(WHAT IS BEING ASKED): Where a line in the material below has the string "classList", please report it.

(INPUT RECORDS):

┌──

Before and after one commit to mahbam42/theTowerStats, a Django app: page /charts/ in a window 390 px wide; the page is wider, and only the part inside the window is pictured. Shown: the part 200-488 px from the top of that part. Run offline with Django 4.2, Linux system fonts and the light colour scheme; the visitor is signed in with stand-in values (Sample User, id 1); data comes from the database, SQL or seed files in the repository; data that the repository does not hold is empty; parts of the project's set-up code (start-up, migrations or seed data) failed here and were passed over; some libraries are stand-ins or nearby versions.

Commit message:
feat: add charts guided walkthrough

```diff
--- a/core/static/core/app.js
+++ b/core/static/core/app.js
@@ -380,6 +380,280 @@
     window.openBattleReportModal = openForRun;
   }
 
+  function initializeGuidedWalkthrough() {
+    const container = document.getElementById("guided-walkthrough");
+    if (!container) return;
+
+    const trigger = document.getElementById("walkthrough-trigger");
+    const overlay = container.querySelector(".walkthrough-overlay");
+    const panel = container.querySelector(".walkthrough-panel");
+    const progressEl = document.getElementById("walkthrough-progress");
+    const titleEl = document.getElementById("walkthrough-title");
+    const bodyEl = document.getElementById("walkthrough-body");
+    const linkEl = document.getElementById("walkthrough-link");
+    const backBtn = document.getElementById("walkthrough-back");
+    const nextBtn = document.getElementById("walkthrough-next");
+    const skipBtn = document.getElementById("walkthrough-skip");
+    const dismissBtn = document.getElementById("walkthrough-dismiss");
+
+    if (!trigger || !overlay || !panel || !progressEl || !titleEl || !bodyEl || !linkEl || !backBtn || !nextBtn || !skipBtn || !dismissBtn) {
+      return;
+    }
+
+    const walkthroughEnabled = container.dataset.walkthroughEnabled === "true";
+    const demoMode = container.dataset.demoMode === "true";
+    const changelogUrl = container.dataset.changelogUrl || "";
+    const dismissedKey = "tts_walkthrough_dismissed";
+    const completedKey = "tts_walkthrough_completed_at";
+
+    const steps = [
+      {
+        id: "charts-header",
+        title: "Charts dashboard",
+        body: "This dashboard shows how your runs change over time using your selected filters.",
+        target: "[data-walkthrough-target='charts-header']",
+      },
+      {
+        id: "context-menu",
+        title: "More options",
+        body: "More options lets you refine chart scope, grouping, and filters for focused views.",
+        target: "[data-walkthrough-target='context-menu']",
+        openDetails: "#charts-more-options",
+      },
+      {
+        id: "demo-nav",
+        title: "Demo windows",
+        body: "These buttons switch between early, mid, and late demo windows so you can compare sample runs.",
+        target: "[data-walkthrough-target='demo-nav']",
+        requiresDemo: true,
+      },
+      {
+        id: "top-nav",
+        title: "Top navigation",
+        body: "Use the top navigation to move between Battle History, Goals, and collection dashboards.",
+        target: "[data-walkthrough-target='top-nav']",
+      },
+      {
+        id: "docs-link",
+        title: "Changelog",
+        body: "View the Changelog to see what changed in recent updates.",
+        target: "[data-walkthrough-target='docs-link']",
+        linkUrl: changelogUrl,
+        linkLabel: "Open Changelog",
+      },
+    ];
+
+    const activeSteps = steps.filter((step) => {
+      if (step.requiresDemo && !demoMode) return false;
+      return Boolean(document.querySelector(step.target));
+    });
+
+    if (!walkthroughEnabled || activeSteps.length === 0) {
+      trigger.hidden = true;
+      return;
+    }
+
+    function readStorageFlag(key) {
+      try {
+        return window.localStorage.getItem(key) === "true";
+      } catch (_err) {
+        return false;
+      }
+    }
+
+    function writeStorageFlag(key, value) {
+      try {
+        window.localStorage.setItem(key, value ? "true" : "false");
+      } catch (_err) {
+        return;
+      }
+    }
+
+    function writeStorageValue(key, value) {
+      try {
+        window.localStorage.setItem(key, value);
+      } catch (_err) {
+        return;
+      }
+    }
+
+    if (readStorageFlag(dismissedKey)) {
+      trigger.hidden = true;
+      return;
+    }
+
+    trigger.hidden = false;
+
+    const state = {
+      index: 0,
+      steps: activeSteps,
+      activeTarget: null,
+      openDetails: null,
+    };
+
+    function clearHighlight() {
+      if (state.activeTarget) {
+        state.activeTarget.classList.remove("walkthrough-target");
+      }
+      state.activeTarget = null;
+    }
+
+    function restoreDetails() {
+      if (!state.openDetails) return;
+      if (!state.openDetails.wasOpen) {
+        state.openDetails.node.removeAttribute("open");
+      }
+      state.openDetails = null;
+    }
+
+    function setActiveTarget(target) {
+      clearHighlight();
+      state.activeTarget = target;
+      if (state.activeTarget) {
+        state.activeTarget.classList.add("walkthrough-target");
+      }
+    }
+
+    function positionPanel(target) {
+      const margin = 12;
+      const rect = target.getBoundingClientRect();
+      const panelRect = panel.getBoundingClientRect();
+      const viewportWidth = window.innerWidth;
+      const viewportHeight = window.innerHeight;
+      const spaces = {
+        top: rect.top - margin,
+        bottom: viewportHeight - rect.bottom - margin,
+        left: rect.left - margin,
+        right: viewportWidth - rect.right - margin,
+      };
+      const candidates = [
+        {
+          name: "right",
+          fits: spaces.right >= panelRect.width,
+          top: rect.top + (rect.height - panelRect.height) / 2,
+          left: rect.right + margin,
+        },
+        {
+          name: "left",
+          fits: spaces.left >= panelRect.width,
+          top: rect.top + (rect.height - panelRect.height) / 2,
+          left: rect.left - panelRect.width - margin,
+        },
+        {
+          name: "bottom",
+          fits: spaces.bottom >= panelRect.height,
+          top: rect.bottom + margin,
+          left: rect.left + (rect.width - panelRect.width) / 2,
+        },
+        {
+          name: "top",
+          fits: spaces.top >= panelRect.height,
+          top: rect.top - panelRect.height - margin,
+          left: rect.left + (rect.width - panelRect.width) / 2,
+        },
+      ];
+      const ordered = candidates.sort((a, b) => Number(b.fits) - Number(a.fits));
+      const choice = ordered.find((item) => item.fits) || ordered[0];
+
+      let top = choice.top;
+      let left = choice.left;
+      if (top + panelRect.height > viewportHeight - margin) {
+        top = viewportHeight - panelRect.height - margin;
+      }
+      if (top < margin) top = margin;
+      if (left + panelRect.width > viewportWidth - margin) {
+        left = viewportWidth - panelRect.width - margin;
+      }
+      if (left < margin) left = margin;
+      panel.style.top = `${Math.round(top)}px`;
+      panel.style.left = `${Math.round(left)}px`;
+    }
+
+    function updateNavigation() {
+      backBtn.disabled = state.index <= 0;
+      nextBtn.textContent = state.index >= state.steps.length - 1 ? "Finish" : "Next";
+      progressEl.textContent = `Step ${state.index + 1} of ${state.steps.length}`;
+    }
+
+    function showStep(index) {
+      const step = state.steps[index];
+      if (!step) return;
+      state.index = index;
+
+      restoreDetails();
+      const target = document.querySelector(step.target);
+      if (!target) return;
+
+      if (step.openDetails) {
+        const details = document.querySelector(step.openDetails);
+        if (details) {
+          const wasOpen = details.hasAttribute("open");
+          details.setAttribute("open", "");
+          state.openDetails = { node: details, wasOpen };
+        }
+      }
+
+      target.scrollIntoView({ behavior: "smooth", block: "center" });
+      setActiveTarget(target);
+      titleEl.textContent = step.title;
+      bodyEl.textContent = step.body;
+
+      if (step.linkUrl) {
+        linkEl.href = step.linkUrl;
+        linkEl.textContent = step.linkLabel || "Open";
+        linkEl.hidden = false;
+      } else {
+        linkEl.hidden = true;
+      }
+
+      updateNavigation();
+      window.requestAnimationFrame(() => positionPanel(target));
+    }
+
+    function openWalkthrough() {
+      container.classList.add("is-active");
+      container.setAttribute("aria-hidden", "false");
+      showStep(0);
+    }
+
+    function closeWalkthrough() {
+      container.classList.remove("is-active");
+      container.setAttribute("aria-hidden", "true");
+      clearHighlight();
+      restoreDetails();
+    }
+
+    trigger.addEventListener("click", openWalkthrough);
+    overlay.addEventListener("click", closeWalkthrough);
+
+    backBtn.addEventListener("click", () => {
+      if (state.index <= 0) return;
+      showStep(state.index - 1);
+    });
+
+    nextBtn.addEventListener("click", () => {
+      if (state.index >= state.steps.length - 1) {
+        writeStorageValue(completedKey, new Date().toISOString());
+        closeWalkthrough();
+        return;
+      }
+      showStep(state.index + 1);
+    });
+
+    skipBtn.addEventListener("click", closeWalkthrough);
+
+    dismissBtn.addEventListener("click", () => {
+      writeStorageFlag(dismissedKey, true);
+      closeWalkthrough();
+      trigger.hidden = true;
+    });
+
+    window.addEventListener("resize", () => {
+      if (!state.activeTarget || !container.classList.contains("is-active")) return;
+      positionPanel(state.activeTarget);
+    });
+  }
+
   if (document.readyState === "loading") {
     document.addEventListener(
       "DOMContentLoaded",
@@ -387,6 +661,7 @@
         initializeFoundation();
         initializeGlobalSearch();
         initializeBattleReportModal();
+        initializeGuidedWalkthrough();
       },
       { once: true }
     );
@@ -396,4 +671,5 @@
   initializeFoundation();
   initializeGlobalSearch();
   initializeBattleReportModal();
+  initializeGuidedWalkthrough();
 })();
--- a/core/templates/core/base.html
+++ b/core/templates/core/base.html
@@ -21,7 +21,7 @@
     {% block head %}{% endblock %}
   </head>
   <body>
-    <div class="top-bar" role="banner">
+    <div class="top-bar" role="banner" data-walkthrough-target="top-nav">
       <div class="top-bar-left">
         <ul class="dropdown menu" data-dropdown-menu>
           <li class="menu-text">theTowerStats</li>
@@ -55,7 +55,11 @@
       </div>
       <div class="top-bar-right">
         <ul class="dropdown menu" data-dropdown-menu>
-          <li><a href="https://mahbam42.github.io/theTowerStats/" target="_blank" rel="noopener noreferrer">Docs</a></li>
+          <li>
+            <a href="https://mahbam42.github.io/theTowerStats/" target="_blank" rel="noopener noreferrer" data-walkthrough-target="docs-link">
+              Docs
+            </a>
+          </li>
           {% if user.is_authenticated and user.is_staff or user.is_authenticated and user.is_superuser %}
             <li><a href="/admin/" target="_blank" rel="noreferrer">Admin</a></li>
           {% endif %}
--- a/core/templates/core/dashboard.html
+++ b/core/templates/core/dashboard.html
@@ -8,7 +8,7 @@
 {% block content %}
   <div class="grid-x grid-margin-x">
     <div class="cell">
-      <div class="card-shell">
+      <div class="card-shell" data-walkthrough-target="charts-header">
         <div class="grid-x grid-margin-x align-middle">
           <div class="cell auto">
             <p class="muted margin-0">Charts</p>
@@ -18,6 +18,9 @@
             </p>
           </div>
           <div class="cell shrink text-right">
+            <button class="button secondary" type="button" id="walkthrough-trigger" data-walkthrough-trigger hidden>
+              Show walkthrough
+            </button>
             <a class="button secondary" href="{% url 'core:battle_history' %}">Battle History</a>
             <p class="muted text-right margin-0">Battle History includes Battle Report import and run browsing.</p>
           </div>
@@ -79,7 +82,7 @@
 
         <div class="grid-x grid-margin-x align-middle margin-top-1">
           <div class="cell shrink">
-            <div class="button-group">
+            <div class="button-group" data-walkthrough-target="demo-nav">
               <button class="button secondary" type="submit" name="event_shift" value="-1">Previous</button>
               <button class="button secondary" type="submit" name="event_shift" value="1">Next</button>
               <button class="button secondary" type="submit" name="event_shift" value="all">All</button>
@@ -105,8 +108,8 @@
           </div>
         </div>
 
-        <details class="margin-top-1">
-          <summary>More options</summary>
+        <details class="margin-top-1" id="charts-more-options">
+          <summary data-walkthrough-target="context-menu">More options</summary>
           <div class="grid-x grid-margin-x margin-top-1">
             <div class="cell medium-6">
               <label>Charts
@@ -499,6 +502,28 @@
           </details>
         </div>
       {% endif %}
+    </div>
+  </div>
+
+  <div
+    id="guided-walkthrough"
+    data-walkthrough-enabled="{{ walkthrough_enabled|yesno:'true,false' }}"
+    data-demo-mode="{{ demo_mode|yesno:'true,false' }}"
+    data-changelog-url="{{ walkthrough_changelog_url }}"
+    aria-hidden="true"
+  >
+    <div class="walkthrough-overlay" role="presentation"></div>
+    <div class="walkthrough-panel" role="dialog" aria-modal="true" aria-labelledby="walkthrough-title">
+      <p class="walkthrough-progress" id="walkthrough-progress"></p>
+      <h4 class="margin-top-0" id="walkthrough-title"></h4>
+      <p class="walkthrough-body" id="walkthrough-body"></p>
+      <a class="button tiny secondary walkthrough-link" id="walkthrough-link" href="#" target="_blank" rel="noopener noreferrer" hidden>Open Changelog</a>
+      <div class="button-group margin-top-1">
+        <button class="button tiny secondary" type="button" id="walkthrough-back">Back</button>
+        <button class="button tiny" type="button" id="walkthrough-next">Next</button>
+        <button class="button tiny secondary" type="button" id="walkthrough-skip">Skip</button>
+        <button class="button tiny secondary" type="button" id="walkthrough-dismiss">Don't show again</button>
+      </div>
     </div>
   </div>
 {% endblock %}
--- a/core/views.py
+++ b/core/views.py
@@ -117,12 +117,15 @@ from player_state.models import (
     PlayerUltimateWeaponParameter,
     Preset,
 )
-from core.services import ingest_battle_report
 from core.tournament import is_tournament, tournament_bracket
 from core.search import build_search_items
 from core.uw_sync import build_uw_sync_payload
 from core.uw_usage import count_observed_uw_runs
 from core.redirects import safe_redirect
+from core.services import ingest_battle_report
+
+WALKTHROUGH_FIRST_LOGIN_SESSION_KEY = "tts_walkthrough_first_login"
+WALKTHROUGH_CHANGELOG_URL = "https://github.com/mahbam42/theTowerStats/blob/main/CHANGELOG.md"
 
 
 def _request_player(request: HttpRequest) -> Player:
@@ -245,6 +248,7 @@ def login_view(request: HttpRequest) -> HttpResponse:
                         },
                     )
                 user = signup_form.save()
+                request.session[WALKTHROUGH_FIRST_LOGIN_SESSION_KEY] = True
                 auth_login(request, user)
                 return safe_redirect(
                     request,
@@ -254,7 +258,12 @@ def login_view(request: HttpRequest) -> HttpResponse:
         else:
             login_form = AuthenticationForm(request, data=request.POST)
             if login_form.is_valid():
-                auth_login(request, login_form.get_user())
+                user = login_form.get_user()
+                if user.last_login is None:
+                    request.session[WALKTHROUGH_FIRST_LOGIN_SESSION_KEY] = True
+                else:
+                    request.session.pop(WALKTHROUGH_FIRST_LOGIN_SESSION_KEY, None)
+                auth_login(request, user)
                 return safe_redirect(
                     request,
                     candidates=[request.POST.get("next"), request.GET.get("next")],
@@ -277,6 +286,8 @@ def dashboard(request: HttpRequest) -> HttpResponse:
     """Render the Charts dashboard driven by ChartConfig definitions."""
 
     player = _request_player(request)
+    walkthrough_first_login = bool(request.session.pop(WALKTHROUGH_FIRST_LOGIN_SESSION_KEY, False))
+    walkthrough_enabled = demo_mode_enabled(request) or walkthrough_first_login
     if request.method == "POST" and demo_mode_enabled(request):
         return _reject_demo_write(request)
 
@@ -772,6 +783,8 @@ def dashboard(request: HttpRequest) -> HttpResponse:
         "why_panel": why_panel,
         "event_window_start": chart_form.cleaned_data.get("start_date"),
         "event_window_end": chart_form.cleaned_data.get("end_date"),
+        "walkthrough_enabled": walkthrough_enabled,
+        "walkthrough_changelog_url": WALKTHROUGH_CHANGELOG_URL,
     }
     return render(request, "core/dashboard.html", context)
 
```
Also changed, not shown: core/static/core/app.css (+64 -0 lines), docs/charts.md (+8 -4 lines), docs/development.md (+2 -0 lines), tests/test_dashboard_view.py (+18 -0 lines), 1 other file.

└──

(SOLUTION FOR THIS EXERCISE):
+        state.activeTarget.classList.remove("walkthrough-target");
+        state.activeTarget.classList.add("walkthrough-target");
+      container.classList.add("is-active");
+      container.classList.remove("is-active");
+      if (!state.activeTarget || !container.classList.contains("is-active")) return;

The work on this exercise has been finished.